A decent interval having passed since Election Day, here are some rearview-mirror thoughts about the state of our national politics. I found myself surprised by some developments and, as always, hopeful if uncertain about the future.
- Fewer of us voted than expected.
- Demographics have changed the electorate.
- Social norms and trends were important.
- Campaigning itself changed from the past.
- Present trends do not necessarily project into the future.

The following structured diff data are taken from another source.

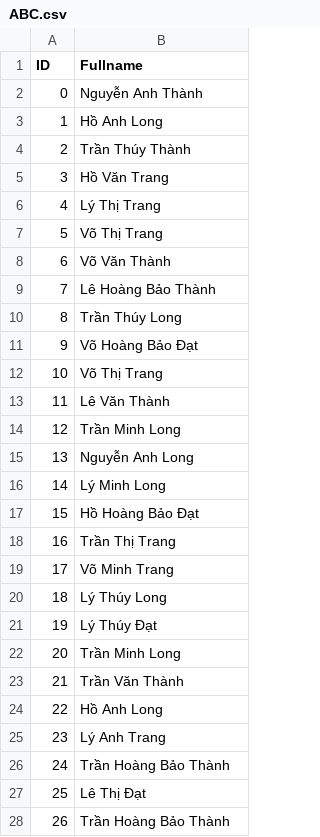
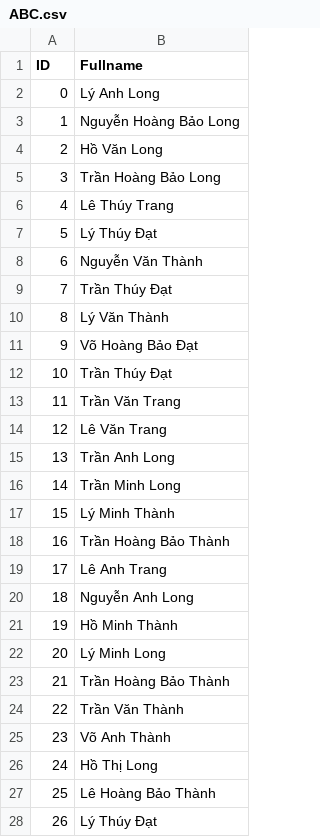
Before and after one commit to NinhGiang/SE1401-PRN292, a CSV file: StudentGeneration/ABC.csv, drawn as a sheet; only a part is shown; the diff covers the shown part only.

```diff
--- a/StudentGeneration/ABC.csv
+++ b/StudentGeneration/ABC.csv
@@ -1,28 +1,28 @@
 ID, Fullname
-0, Nguyễn Anh Thành
-1, Hồ Anh Long
-2, Trần Thúy Thành
-3, Hồ Văn Trang
-4, Lý Thị Trang
-5, Võ Thị Trang
-6, Võ Văn Thành
-7, Lê Hoàng Bảo Thành
-8, Trần Thúy Long
+0, Lý Anh Long
+1, Nguyễn Hoàng Bảo Long
+2, Hồ Văn Long
+3, Trần Hoàng Bảo Long
+4, Lê Thúy Trang
+5, Lý Thúy Đạt
+6, Nguyễn Văn Thành
+7, Trần Thúy Đạt
+8, Lý Văn Thành
 9, Võ Hoàng Bảo Đạt
-10, Võ Thị Trang
-11, Lê Văn Thành
-12, Trần Minh Long
-13, Nguyễn Anh Long
-14, Lý Minh Long
-15, Hồ Hoàng Bảo Đạt
-16, Trần Thị Trang
-17, Võ Minh Trang
-18, Lý Thúy Long
-19, Lý Thúy Đạt
-20, Trần Minh Long
-21, Trần Văn Thành
-22, Hồ Anh Long
-23, Lý Anh Trang
-24, Trần Hoàng Bảo Thành
-25, Lê Thị Đạt
-26, Trần Hoàng Bảo Thành
+10, Trần Thúy Đạt
+11, Trần Văn Trang
+12, Lê Văn Trang
+13, Trần Anh Long
+14, Trần Minh Long
+15, Lý Minh Thành
+16, Trần Hoàng Bảo Thành
+17, Lê Anh Trang
+18, Nguyễn Anh Long
+19, Hồ Minh Thành
+20, Lý Minh Long
+21, Trần Hoàng Bảo Thành
+22, Trần Văn Thành
+23, Võ Anh Thành
+24, Hồ Thị Long
+25, Lê Hoàng Bảo Thành
+26, Lý Thúy Đạt
```
Also changed, not shown: 73 edited cells elsewhere in this file, 4 other files.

Fewer Americans voted: The United States has been in several-year economic distress. National and state-level candidates, party-affiliated groups, and independent committees poured unprecedented monies into the campaigns. Voter turnout activities reached an unprecedented level of intensity. Partisan fevers ran high. Yet, in the end, a lower percentage of eligible voters nationally cast ballots than in either 2004 or 2008.
Some 126 million voted in the election, about 57.5 percent of eligible voters. That compared to 62.3 percent who voted in 2008 and 60.4 percent in 2004. President Obama's vote total was substantially lower than in 2008. Former Massachusetts Gov. Mitt Romney's vote was lower than Sen. John McCain's four years ago, although the falloff was not so great as for Obama.

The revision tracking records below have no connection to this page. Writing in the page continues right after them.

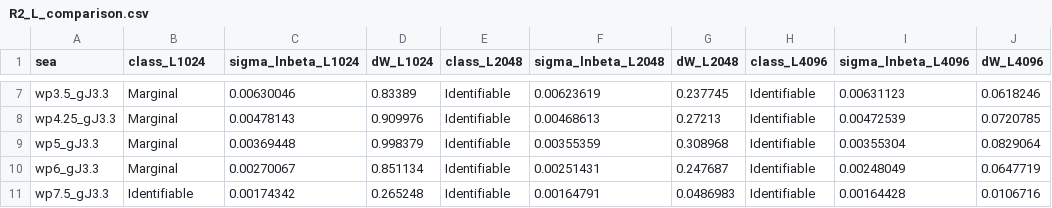
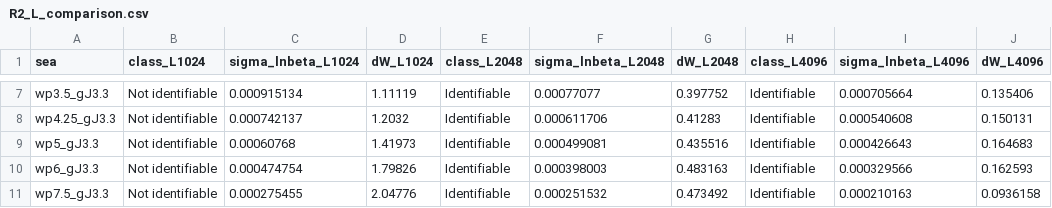
Before and after one commit to AmirDollie/EEE4022S-SHARC-SYSTEM-ID, a CSV file: Inverse Mapping/Parameter Inversion/Results/R2/R2_L_comparison.csv, drawn as a sheet; only a part is shown, gaps mark what is left out; the diff covers the shown part only; the diff names each change by its address in the sheet, - before the commit and + after, or states it on an @@ line.

```diff
--- a/Inverse Mapping/Parameter Inversion/Results/R2/R2_L_comparison.csv
+++ b/Inverse Mapping/Parameter Inversion/Results/R2/R2_L_comparison.csv
-B7:B10 (class_L1024): Marginal
+B7:B10 (class_L1024): Not identifiable
-C7 (sigma_lnbeta_L1024): 0.00630046
+C7 (sigma_lnbeta_L1024): 0.000915134
-D7 (dW_L1024): 0.83389
+D7 (dW_L1024): 1.11119
-F7 (sigma_lnbeta_L2048): 0.00623619
+F7 (sigma_lnbeta_L2048): 0.00077077
-G7 (dW_L2048): 0.237745
+G7 (dW_L2048): 0.397752
-I7 (sigma_lnbeta_L4096): 0.00631123
+I7 (sigma_lnbeta_L4096): 0.000705664
-J7 (dW_L4096): 0.0618246
+J7 (dW_L4096): 0.135406
-C8 (sigma_lnbeta_L1024): 0.00478143
+C8 (sigma_lnbeta_L1024): 0.000742137
-D8 (dW_L1024): 0.909976
+D8 (dW_L1024): 1.2032
-F8 (sigma_lnbeta_L2048): 0.00468613
+F8 (sigma_lnbeta_L2048): 0.000611706
-G8 (dW_L2048): 0.27213
+G8 (dW_L2048): 0.41283
-I8 (sigma_lnbeta_L4096): 0.00472539
+I8 (sigma_lnbeta_L4096): 0.000540608
-J8 (dW_L4096): 0.0720785
+J8 (dW_L4096): 0.150131
-C9 (sigma_lnbeta_L1024): 0.00369448
+C9 (sigma_lnbeta_L1024): 0.00060768
-D9 (dW_L1024): 0.998379
+D9 (dW_L1024): 1.41973
-F9 (sigma_lnbeta_L2048): 0.00355359
+F9 (sigma_lnbeta_L2048): 0.000499081
-G9 (dW_L2048): 0.308968
+G9 (dW_L2048): 0.435516
-I9 (sigma_lnbeta_L4096): 0.00355304
+I9 (sigma_lnbeta_L4096): 0.000426643
-J9 (dW_L4096): 0.0829064
+J9 (dW_L4096): 0.164683
-C10 (sigma_lnbeta_L1024): 0.00270067
+C10 (sigma_lnbeta_L1024): 0.000474754
-D10 (dW_L1024): 0.851134
+D10 (dW_L1024): 1.79826
-F10 (sigma_lnbeta_L2048): 0.00251431
+F10 (sigma_lnbeta_L2048): 0.000398003
-G10 (dW_L2048): 0.247687
+G10 (dW_L2048): 0.483163
-I10 (sigma_lnbeta_L4096): 0.00248049
+I10 (sigma_lnbeta_L4096): 0.000329566
-J10 (dW_L4096): 0.0647719
+J10 (dW_L4096): 0.162593
-B11 (class_L1024): Identifiable
+B11 (class_L1024): Not identifiable
-C11 (sigma_lnbeta_L1024): 0.00174342
+C11 (sigma_lnbeta_L1024): 0.000275455
-D11 (dW_L1024): 0.265248
+D11 (dW_L1024): 2.04776
-F11 (sigma_lnbeta_L2048): 0.00164791
+F11 (sigma_lnbeta_L2048): 0.000251532
-G11 (dW_L2048): 0.0486983
+G11 (dW_L2048): 0.473492
-I11 (sigma_lnbeta_L4096): 0.00164428
+I11 (sigma_lnbeta_L4096): 0.000210163
-J11 (dW_L4096): 0.0106716
+J11 (dW_L4096): 0.0936158
```
Also changed, not shown: 78 edited cells elsewhere in this file, Inverse Mapping/Parameter Inversion/Results/R2/R2_M1_selection.csv, Inverse Mapping/Parameter Inversion/Results/R2/R2_sweep.csv, 15 other files.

Only Iowa and Louisiana, among the 50 states, had higher turnout rates than four years ago. States with the highest turnout rates were either "battleground states" — where media expenditures and campaign activity were strongest — or had high-visibility races below the presidential level. This was the case, for instance, in Massachusetts, where Democrat Elizabeth Warren defeated incumbent Republican Scott Brown in a tightly contested U.S. Senate race. The lowest turnout rate nationally was in Obama's home state of Hawaii. where only 43.6 percent of eligible voters cast ballots.
Will this lowered participation rate continue? We'll have to examine the 2014 midterm and 2016 presidential-election data to know. But I, for one, was surprised to find the rate falling as it did this year. I'd have bet strongly otherwise before Election Day.
Voting patterns reflected changing demographics: The groups carried by Romney would have been more than sufficient in earlier years to bring him a one-sided victory. He carried the following constituencies: white voters, male voters, voters older than 45, married voters, college graduates, those with incomes above $50,000, independents, conservatives, Republicans, suburbanites, small-town and rural voters, Protestants, and regular churchgoers. But Obama won majorities among women voters, voters younger than 45, black, Asian, Latino, Catholic and Jewish voters, gay voters, unmarried voters, working mothers and parents of children under 18, high-school-educated-or-less voters, the postgraduate-educated, those with incomes below $50,000, Democrats, liberals, moderates, and urban voters. There, of course, are overlaps among all these voting groups.
Latino voters were big difference-makers for Obama. He won 71 percent of the growing Latino vote. This, in part, could be laid to Romney's and Republicans' identification with tough immigration-law enforcement (as well as intense Democratic media and other campaigning in the constituency). I was surprised by Obama's percentages among Asian voters (73 percent) Jewish voters (69 percent) and, to a lesser degree, Catholics (50 percent). Asian and Catholic voters, as Latinos, are traditionally more family-oriented and associated with traditional values than the general electorate. The Catholic electorate has changed — with fewer regular, observant members — but the heavy number of Latinos among Catholics no doubt brought Obama his small margin there. Many Jewish voters had been concerned with the administration's tensions with the present Israeli government but, in the end, traditional party loyalty and liberal social values seem to have carried for Obama.
Social norms have changed: Democrats ran effective, targeted appeals to young, unmarried women in particular. Obama carried 62 percent of unmarried women voters and even stronger percentages among the youngest in this group. Abortion and contraception got high public visibility as issues impacting these voters but less attention was paid to the degree to which government support benefits flow to this group -- especially to those with children. Marked changes have taken place in this constituency. In 1960, according to the Center for Disease Control and Prevention, only 5 percent of live births were to an unmarried mother. In 2011 the number was 41 percent and, among African Americans, 72 percent. Unmarried mothers voted 70 percent for Obama this year. The poverty rate is high for single mothers with children. Their lifelines, in many cases, are government-funded programs associated with Democrats.
Like what you just read? Support high quality local journalism. Become a member of Crosscut today!